“We want to see that remedied.”
Woodhouse, who was in Ottawa this week to follow up on a number of meetings, said that 300,000 survivors and parents are eligible for compensation – but didn’t know how soon this would happen.
“Our people have waited too long and money is not going to solve every issue they’ve been through, but they deserve something for what they went through,” she told Nation to Nation. “A lot of hurt, a lot of pain, a lot of separation from their communities, language, culture and these children and these people – some now adults – need to be offered healing.”
Indigenous Services Minister Patty Hajdu spoke at the SCA on Dec. 8 but didn’t mention anything about adhering to the tribunal ruling.
“On CHRT, I note that the AFN along with other parties have worked extremely hard to arrive at a final settlement agreement,” she told the chiefs. “I hope that we get this deal completed and I want to thank everyone for staying with it.
“And, I want to recommit to you today that the government of Canada will stay with you to get kids and their families, the compensation they’re owed.”
Nation to Nation reached out to Hajdu Thursday for an update on the government’s plans to address the tribunal ruling, which is now three years old.
“I’m unable to confirm at the moment, but we are continuing to work with parties to get compensation to children and families as quickly as possible,” said Alison Murphy, spokesperson for Hajdu.
The tribunal only issued a summary ruling in October – essentially a summary of its findings. A longer, more in-depth ruling is expected in the coming weeks.
Internal issues at the AFN

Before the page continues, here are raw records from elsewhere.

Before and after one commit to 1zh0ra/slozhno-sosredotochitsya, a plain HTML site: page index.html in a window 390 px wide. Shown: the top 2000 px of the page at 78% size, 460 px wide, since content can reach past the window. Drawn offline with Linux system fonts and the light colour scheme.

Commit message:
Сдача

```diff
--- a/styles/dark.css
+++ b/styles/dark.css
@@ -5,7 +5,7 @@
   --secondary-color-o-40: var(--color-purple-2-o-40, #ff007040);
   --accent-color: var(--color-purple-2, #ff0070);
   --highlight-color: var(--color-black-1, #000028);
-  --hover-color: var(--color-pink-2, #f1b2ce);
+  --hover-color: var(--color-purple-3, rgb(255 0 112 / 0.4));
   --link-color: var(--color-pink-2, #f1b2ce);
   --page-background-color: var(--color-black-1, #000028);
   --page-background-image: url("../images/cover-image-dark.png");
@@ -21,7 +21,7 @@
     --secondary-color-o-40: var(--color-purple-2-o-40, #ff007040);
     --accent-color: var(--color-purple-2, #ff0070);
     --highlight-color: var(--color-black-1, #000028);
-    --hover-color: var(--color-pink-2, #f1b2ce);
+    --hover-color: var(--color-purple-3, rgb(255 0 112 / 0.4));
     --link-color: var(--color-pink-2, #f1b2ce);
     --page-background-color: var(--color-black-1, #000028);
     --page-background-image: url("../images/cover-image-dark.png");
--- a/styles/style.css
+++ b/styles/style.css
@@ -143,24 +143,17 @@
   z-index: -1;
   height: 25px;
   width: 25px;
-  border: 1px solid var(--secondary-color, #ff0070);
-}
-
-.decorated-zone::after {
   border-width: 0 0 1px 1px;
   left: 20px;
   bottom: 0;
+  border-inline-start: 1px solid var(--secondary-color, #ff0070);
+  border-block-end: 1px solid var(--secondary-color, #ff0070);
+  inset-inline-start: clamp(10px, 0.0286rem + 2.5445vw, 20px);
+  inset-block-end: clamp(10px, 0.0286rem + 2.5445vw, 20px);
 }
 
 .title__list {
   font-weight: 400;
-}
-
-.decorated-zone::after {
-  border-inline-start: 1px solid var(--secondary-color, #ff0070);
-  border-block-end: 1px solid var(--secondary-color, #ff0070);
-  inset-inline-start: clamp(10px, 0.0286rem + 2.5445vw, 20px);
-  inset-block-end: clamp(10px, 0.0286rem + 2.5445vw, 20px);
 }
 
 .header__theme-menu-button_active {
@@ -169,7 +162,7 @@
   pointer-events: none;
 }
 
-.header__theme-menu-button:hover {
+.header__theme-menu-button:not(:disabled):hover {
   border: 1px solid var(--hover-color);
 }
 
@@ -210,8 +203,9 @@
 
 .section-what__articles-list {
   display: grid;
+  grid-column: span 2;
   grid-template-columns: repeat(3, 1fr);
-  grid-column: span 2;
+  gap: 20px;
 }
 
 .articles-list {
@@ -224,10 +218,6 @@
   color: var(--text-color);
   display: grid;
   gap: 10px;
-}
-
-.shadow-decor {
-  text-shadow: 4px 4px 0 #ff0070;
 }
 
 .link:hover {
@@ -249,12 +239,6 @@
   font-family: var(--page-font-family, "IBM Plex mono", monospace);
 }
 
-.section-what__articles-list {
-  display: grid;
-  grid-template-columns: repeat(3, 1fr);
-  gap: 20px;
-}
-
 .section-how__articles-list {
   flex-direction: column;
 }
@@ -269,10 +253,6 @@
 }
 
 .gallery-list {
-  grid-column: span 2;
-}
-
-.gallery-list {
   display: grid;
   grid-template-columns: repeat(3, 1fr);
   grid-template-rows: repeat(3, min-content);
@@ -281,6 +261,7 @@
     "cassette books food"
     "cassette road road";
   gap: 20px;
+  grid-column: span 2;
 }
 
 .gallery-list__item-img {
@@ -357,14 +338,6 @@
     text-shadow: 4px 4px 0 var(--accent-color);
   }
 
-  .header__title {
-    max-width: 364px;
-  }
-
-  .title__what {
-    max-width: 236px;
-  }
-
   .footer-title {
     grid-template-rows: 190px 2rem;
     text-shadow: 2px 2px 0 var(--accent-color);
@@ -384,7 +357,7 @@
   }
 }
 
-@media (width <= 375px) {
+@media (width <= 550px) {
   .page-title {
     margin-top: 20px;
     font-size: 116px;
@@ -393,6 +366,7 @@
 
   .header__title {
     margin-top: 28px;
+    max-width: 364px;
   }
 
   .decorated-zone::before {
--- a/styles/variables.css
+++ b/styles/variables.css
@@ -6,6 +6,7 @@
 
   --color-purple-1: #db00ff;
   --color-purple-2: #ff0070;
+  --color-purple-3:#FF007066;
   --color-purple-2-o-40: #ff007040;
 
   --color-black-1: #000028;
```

According to AFN National Chief RoseAnne Archibald and her executive – made up of regional chiefs from across the country – the ongoing human resources issues with former staff members and related litigation, the chiefs are united in getting a number of critical issues.
“We’re in a different place than we were in July, that’s for certain,” Archibald said.
She informed the SCA that Murray Sinclair, a retired senator and former chair of the Truth and Reconciliation Commission, to calm the waters at the highest levels of the organization.
“He is somebody that is so well respected across Turtle Island and he has helped with the child welfare file a couple of times,” Archibald told APTN News. “So we put forward a number of names and he was on our list and we approached him and so hopefully, we’ll be by January kind of solidifying his involvement with us.”
When asked about Sinclair, Woodhouse, who tried to oust Archibald from the national chiefs’ position last summer, said she hadn’t been briefed on hiring and the first she heard about it was along with everyone else at the SCA.
Also on N2N, money for a new initiative was announced at the environmental meetings being held in Montreal called COP15.
It comes at a time when the species at risk list is growing and there are rising concerns for the environment.
According to Ecojustice lawyer Victoria Watson, the National First Nation Guardian Network will help train Indigenous youth in different environmental fields.
“Generally youth are employed in these guardian programs and they don’t necessarily have existing knowledge of the land,” said Watson, “existing expertise in GIS (Geographic Information System) mapping systems, or existing practices of traditional ecological knowledge.
“And so, that really, a big part of the beauty of these programs, is getting youth out to reconnect with the land and connect with their elders.”